Browser War Panel
Brendan Eich – Mozilla
Chris Wilson – Microsoft
Charles McCarthie-Nevile – Opera
First point: Where is Apple? They wouldn’t send anyone to this panel.
Question to Chris, What is Microsoft’s message, especially considering Silverlight is proprietary? Silverlight isn’t what he’s representing, but Silverlight is still part of the web, much like Flash. Open standards are important because they does not rely on any one company for sustenance.
What’s happening with mobile devices: The mobile space is a bit easier to compete on, because most mobile providers actually look at competing browsers and decide which is best. The desktop market is much more difficult because the OS distributors usually choose which browsers are included by default.

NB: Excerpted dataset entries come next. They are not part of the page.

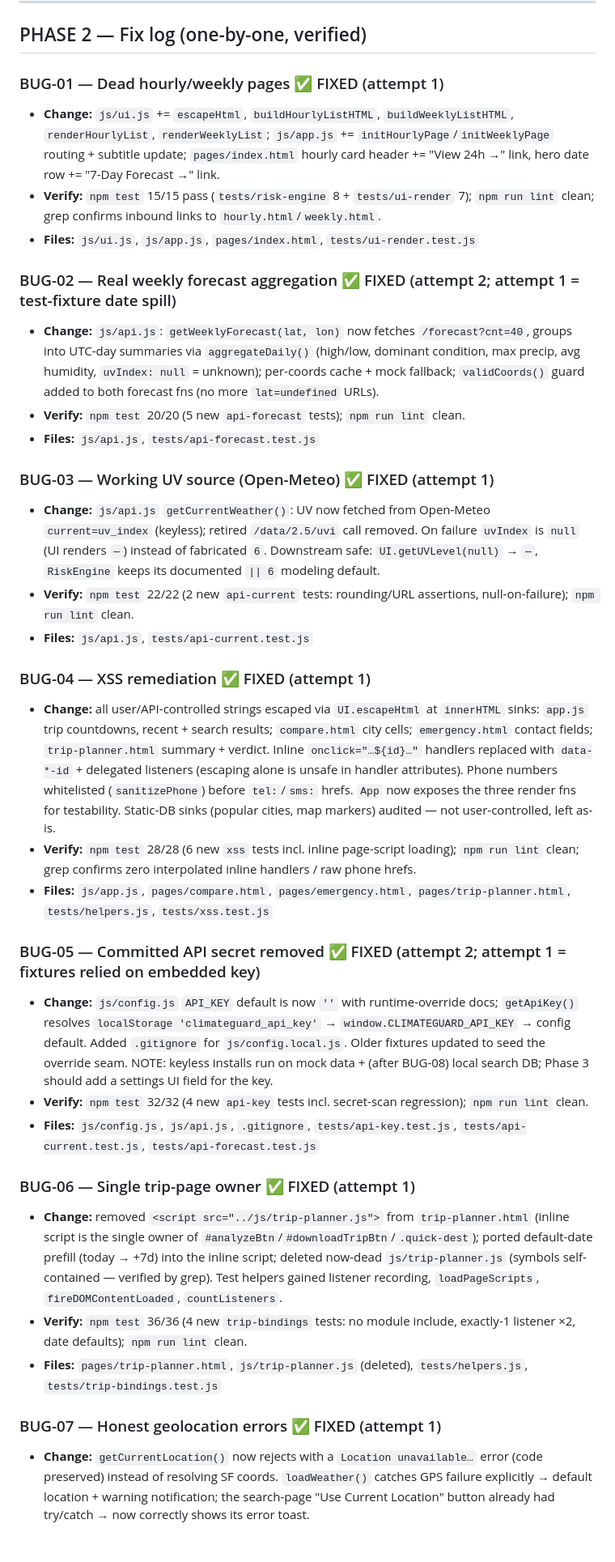
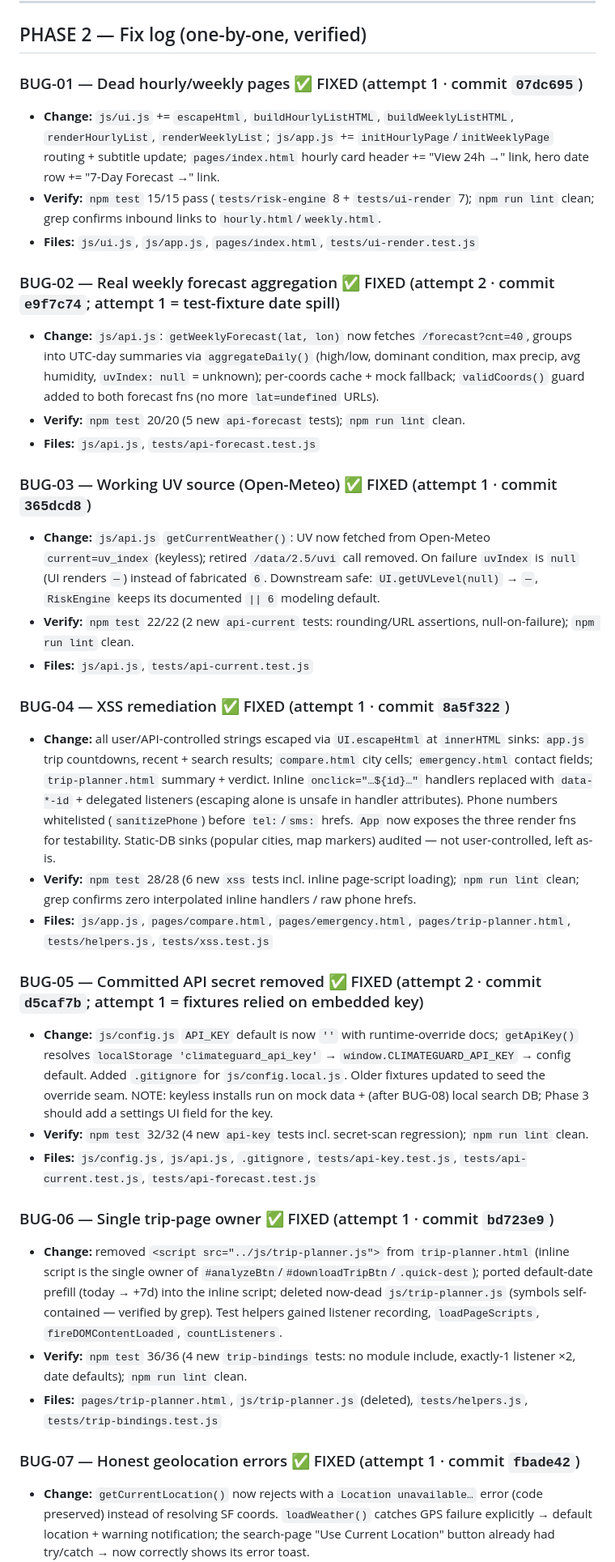
Before and after one commit to xeseing/climateguard, a Markdown page: LOOP_STATE.md, the part around one of its changes. Shown at 81% size. Drawn GitHub-style; blank space fills up the shorter version.

Commit message:
Loop docs: record fix commit hashes BUG-01..10 in tracker
Co-authored-by: arena-agent <297053741+arena-agent@users.noreply.github.com>

```diff
--- a/LOOP_STATE.md
+++ b/LOOP_STATE.md
@@ -65,37 +65,37 @@
 
 ## PHASE 2 — Fix log (one-by-one, verified)
 
-### BUG-01 — Dead hourly/weekly pages ✅ FIXED (attempt 1)
+### BUG-01 — Dead hourly/weekly pages ✅ FIXED (attempt 1 · commit `07dc695`)
 - **Change:** `js/ui.js` += `escapeHtml`, `buildHourlyListHTML`, `buildWeeklyListHTML`, `renderHourlyList`, `renderWeeklyList`; `js/app.js` += `initHourlyPage`/`initWeeklyPage` routing + subtitle update; `pages/index.html` hourly card header += "View 24h →" link, hero date row += "7-Day Forecast →" link.
 - **Verify:** `npm test` 15/15 pass (`tests/risk-engine` 8 + `tests/ui-render` 7); `npm run lint` clean; grep confirms inbound links to `hourly.html`/`weekly.html`.
 - **Files:** `js/ui.js`, `js/app.js`, `pages/index.html`, `tests/ui-render.test.js`
 
-### BUG-02 — Real weekly forecast aggregation ✅ FIXED (attempt 2; attempt 1 = test-fixture date spill)
+### BUG-02 — Real weekly forecast aggregation ✅ FIXED (attempt 2 · commit `e9f7c74`; attempt 1 = test-fixture date spill)
 - **Change:** `js/api.js`: `getWeeklyForecast(lat, lon)` now fetches `/forecast?cnt=40`, groups into UTC-day summaries via `aggregateDaily()` (high/low, dominant condition, max precip, avg humidity, `uvIndex: null` = unknown); per-coords cache + mock fallback; `validCoords()` guard added to both forecast fns (no more `lat=undefined` URLs).
 - **Verify:** `npm test` 20/20 (5 new `api-forecast` tests); `npm run lint` clean.
 - **Files:** `js/api.js`, `tests/api-forecast.test.js`
 
-### BUG-03 — Working UV source (Open-Meteo) ✅ FIXED (attempt 1)
+### BUG-03 — Working UV source (Open-Meteo) ✅ FIXED (attempt 1 · commit `365dcd8`)
 - **Change:** `js/api.js` `getCurrentWeather()`: UV now fetched from Open-Meteo `current=uv_index` (keyless); retired `/data/2.5/uvi` call removed. On failure `uvIndex` is `null` (UI renders `—`) instead of fabricated `6`. Downstream safe: `UI.getUVLevel(null)` → `—`, `RiskEngine` keeps its documented `|| 6` modeling default.
 - **Verify:** `npm test` 22/22 (2 new `api-current` tests: rounding/URL assertions, null-on-failure); `npm run lint` clean.
 - **Files:** `js/api.js`, `tests/api-current.test.js`
 
-### BUG-04 — XSS remediation ✅ FIXED (attempt 1)
+### BUG-04 — XSS remediation ✅ FIXED (attempt 1 · commit `8a5f322`)
 - **Change:** all user/API-controlled strings escaped via `UI.escapeHtml` at `innerHTML` sinks: `app.js` trip countdowns, recent + search results; `compare.html` city cells; `emergency.html` contact fields; `trip-planner.html` summary + verdict. Inline `onclick="…${id}…"` handlers replaced with `data-*-id` + delegated listeners (escaping alone is unsafe in handler attributes). Phone numbers whitelisted (`sanitizePhone`) before `tel:`/`sms:` hrefs. `App` now exposes the three render fns for testability. Static-DB sinks (popular cities, map markers) audited — not user-controlled, left as-is.
 - **Verify:** `npm test` 28/28 (6 new `xss` tests incl. inline page-script loading); `npm run lint` clean; grep confirms zero interpolated inline handlers / raw phone hrefs.
 - **Files:** `js/app.js`, `pages/compare.html`, `pages/emergency.html`, `pages/trip-planner.html`, `tests/helpers.js`, `tests/xss.test.js`
 
-### BUG-05 — Committed API secret removed ✅ FIXED (attempt 2; attempt 1 = fixtures relied on embedded key)
+### BUG-05 — Committed API secret removed ✅ FIXED (attempt 2 · commit `d5caf7b`; attempt 1 = fixtures relied on embedded key)
 - **Change:** `js/config.js` `API_KEY` default is now `''` with runtime-override docs; `getApiKey()` resolves `localStorage 'climateguard_api_key'` → `window.CLIMATEGUARD_API_KEY` → config default. Added `.gitignore` for `js/config.local.js`. Older fixtures updated to seed the override seam. NOTE: keyless installs run on mock data + (after BUG-08) local search DB; Phase 3 should add a settings UI field for the key.
 - **Verify:** `npm test` 32/32 (4 new `api-key` tests incl. secret-scan regression); `npm run lint` clean.
 - **Files:** `js/config.js`, `js/api.js`, `.gitignore`, `tests/api-key.test.js`, `tests/api-current.test.js`, `tests/api-forecast.test.js`
 
-### BUG-06 — Single trip-page owner ✅ FIXED (attempt 1)
+### BUG-06 — Single trip-page owner ✅ FIXED (attempt 1 · commit `bd723e9`)
 - **Change:** removed `<script src="../js/trip-planner.js">` from `trip-planner.html` (inline script is the single owner of `#analyzeBtn`/`#downloadTripBtn`/`.quick-dest`); ported default-date prefill (today → +7d) into the inline script; deleted now-dead `js/trip-planner.js` (symbols self-contained — verified by grep). Test helpers gained listener recording, `loadPageScripts`, `fireDOMContentLoaded`, `countListeners`.
 - **Verify:** `npm test` 36/36 (4 new `trip-bindings` tests: no module include, exactly-1 listener ×2, date defaults); `npm run lint` clean.
 - **Files:** `pages/trip-planner.html`, `js/trip-planner.js` (deleted), `tests/helpers.js`, `tests/trip-bindings.test.js`
 
-### BUG-07 — Honest geolocation errors ✅ FIXED (attempt 1)
+### BUG-07 — Honest geolocation errors ✅ FIXED (attempt 1 · commit `fbade42`)
 - **Change:** `getCurrentLocation()` now rejects with a `Location unavailable…` error (code preserved) instead of resolving SF coords. `loadWeather()` catches GPS failure explicitly → default location + warning notification; the search-page "Use Current Location" button already had try/catch → now correctly shows its error toast.
 - **Verify:** `npm test` 40/40 (4 new `geolocation` tests: success, denial rejection, unsupported, `loadWeather` fallback); `npm run lint` clean.
 - **Files:** `js/api.js`, `js/app.js`, `tests/geolocation.test.js`
```
Also changed, not shown: other parts of LOOP_STATE.md (+3 -3 lines).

What’s going on with HTML5? Chris Wilson, Microsoft employee, is co-chair, but the HTML5 workgroup site specifically says that it will be an open standard, unlike Silverlight (Microsoft’s proprietary “Flash-killer”).
What’s happening with the next generation of AJAX, specifically the XML/HTTP request? XML/HTTP version 2: Cross-site access, binary requests.
Scalable vector graphics: Can IE support scalable vector graphics, especially since Silverlight is supposed to be the answer for it? Yes, it matters to Microsoft; but it’s really more a matter of priority. Essentially, a non-answer. Brendan jumps in and says that they’re not going to implement it because it’s a bad standard; it’s far too large, too buggy and too abstract. Browsers need to find an adequate subset to implement.
Multiple file uploads, playing media within standards: These things are included in the new specs; but specs are written by real people, and people take time. So be patient, they’re coming.
Why can’t you guys all do padding and margins the same way! The specs are all there, but implementation. Companies have to be communicating with one another, especially the developers. Oh, and test suites are critical!
Why is 100% not 100%?! Standards tax.